    – Teekin
    Commented Mar 24, 2018 at 15:47
  • A related concept to know - Classes vs. modules in Python
    – RBT
    Commented Jul 23, 2018 at 5:40

1 Answer 1


A Python module is simply a Python source file, which can expose classes, functions and global variables.

When imported from another Python source file, the file name is treated as a namespace.

A Python package is simply a directory of Python module(s).

For example, imagine the following directory tree in /usr/lib/python/site-packages:

mypackage/__init__.py <-- this is what tells Python to treat this directory as a package

So then you would do:

import mypackage.mymodule

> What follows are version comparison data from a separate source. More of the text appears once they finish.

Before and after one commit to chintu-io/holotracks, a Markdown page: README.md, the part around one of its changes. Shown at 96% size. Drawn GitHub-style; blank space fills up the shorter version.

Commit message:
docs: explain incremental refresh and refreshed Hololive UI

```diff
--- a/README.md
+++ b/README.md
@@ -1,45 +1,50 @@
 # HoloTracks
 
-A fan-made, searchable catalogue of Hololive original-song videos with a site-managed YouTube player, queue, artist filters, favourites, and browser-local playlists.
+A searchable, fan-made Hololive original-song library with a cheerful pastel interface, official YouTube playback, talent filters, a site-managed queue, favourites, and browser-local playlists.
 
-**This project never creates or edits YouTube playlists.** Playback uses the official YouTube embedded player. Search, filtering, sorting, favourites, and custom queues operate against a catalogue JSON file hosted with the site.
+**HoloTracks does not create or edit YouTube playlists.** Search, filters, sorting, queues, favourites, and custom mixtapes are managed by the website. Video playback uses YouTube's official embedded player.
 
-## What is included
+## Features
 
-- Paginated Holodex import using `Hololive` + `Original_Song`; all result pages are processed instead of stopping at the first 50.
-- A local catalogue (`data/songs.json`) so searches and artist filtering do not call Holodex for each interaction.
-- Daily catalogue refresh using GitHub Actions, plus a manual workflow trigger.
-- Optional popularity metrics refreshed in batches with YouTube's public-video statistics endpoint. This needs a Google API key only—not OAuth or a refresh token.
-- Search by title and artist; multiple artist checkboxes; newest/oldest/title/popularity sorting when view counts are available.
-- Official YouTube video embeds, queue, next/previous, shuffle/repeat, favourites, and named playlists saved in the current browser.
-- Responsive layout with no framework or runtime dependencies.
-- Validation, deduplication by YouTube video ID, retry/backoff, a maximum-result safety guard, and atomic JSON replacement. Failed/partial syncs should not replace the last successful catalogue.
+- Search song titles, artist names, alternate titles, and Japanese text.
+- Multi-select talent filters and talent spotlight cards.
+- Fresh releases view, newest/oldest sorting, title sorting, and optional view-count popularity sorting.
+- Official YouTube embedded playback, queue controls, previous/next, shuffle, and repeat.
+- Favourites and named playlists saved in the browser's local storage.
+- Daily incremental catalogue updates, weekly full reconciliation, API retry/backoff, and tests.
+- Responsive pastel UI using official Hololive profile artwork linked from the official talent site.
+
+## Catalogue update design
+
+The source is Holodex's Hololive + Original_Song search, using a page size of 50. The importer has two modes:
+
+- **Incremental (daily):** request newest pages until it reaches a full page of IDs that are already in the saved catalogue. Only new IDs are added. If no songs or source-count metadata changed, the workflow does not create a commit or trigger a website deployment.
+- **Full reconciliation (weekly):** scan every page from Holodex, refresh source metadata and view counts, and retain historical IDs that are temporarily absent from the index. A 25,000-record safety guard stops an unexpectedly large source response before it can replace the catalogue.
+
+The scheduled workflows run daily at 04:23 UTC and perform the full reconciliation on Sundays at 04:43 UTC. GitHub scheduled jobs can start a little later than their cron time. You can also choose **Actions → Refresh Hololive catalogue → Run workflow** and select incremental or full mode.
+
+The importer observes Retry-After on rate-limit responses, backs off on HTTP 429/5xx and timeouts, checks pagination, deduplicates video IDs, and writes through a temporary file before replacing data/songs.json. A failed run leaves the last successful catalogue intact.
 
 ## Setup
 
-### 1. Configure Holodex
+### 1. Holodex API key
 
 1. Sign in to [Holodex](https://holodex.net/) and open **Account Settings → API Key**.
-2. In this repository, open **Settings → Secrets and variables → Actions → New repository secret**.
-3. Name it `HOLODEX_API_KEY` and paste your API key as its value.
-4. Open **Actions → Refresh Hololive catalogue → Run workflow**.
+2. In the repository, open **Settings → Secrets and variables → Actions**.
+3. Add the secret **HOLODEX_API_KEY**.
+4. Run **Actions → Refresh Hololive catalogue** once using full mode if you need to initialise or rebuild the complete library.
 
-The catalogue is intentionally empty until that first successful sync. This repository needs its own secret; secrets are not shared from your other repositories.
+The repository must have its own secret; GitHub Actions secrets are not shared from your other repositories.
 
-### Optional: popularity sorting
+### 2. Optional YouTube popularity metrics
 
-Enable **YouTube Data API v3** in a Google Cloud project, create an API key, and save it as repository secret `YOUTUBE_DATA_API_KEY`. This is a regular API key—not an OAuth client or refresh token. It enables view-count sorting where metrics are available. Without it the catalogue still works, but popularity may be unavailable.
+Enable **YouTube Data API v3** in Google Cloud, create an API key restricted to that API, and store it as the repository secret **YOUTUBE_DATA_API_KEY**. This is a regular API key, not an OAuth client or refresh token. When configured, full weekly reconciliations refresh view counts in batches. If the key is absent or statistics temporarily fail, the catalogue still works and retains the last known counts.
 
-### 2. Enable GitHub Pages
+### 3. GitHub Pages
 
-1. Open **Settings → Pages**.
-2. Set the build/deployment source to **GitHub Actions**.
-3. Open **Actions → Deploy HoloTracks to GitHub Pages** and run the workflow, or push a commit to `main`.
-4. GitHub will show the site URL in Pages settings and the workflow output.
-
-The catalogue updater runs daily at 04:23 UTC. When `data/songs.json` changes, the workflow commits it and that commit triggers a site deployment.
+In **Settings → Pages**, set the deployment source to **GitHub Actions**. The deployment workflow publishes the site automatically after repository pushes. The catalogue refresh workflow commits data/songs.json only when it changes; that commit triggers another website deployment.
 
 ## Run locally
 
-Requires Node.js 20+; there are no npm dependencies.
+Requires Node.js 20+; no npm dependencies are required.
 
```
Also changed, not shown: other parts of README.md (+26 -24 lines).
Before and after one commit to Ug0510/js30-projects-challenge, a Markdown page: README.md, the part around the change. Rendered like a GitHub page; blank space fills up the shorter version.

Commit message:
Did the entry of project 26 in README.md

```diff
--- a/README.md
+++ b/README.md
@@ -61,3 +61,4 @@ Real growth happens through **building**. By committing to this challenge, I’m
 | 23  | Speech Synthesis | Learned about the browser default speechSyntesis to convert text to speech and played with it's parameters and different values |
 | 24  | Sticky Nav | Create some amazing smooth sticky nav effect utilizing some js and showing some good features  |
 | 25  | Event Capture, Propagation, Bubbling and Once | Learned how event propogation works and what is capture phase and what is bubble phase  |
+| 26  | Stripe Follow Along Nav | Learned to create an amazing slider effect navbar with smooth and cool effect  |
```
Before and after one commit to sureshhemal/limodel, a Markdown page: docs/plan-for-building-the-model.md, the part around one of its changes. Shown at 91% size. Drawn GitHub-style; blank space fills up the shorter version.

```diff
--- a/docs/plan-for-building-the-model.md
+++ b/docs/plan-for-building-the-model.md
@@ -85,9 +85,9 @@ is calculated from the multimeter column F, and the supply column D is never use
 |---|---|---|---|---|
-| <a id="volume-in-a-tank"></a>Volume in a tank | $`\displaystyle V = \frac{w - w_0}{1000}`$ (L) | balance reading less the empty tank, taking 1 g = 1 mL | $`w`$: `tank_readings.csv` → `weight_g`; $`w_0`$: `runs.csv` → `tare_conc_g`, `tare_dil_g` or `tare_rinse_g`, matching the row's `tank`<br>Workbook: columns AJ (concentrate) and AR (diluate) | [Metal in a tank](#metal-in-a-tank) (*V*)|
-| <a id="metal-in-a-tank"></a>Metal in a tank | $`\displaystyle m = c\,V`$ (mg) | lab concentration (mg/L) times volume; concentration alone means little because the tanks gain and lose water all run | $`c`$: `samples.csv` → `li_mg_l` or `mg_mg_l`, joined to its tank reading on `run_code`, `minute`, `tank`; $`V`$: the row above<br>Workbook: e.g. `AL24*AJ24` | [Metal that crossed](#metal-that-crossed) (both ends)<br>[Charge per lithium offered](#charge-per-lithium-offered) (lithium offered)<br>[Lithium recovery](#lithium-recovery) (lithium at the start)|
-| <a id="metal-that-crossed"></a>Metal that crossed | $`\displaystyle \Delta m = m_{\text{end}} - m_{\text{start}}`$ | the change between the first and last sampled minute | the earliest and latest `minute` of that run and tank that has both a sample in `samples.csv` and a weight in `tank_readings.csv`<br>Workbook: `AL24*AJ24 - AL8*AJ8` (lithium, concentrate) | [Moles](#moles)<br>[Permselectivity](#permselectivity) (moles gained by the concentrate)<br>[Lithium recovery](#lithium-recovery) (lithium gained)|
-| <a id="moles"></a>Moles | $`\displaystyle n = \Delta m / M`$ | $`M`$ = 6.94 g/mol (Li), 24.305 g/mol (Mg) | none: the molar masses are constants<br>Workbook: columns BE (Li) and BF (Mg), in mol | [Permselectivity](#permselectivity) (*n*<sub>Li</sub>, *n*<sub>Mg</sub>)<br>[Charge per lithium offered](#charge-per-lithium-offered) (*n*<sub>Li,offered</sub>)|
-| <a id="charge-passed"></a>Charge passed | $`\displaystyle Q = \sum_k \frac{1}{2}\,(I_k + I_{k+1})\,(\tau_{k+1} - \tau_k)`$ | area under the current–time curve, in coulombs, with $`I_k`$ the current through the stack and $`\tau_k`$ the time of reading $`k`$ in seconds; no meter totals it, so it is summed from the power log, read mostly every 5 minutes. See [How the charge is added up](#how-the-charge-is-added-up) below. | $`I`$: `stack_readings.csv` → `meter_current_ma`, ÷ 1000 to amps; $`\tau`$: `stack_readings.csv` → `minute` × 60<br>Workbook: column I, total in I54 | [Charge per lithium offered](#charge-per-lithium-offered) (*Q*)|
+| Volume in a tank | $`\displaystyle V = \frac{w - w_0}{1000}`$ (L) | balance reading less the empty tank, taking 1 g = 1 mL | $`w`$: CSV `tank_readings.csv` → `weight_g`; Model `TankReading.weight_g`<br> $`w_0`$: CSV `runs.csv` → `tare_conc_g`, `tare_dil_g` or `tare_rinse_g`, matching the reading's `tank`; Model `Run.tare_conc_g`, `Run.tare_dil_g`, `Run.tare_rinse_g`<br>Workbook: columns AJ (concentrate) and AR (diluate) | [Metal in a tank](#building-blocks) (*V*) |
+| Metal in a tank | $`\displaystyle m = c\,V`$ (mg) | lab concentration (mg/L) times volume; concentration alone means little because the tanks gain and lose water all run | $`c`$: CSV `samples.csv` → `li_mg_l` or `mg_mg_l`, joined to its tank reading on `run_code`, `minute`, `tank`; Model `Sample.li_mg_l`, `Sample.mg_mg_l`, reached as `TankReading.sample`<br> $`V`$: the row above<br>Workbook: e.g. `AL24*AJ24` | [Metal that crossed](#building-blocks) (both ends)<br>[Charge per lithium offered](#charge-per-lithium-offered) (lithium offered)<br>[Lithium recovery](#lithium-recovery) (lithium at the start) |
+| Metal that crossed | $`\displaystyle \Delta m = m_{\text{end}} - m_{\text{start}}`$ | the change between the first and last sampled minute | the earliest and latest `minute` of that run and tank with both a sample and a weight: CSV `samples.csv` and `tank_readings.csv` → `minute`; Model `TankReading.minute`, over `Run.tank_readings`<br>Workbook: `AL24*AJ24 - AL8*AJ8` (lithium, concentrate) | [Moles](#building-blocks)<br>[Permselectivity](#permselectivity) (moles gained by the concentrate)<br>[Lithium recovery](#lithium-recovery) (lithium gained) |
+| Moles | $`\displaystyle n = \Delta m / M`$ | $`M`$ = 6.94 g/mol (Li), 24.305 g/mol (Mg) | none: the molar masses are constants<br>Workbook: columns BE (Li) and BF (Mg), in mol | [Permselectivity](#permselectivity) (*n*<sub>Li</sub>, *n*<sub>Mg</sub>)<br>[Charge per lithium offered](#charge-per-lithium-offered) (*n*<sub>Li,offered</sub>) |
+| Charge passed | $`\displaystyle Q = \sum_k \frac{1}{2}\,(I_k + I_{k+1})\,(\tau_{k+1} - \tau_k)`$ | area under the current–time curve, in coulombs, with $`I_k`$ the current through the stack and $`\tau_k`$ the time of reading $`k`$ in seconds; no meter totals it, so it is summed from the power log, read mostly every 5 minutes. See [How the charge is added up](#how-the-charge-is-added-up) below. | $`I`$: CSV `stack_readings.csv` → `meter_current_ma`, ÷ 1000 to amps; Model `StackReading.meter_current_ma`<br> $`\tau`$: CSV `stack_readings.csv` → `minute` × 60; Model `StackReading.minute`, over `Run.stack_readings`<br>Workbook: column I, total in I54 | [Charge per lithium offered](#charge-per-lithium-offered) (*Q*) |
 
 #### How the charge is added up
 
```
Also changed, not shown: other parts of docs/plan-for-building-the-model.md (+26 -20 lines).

from mypackage.mymodule import myclass
  • Aha, so when you say that the file name is treated as a namespace, you would so something like this? "mymodule.var1" for the first case, or "myclass.var1" for the second? Commented Oct 2, 2011 at 4:08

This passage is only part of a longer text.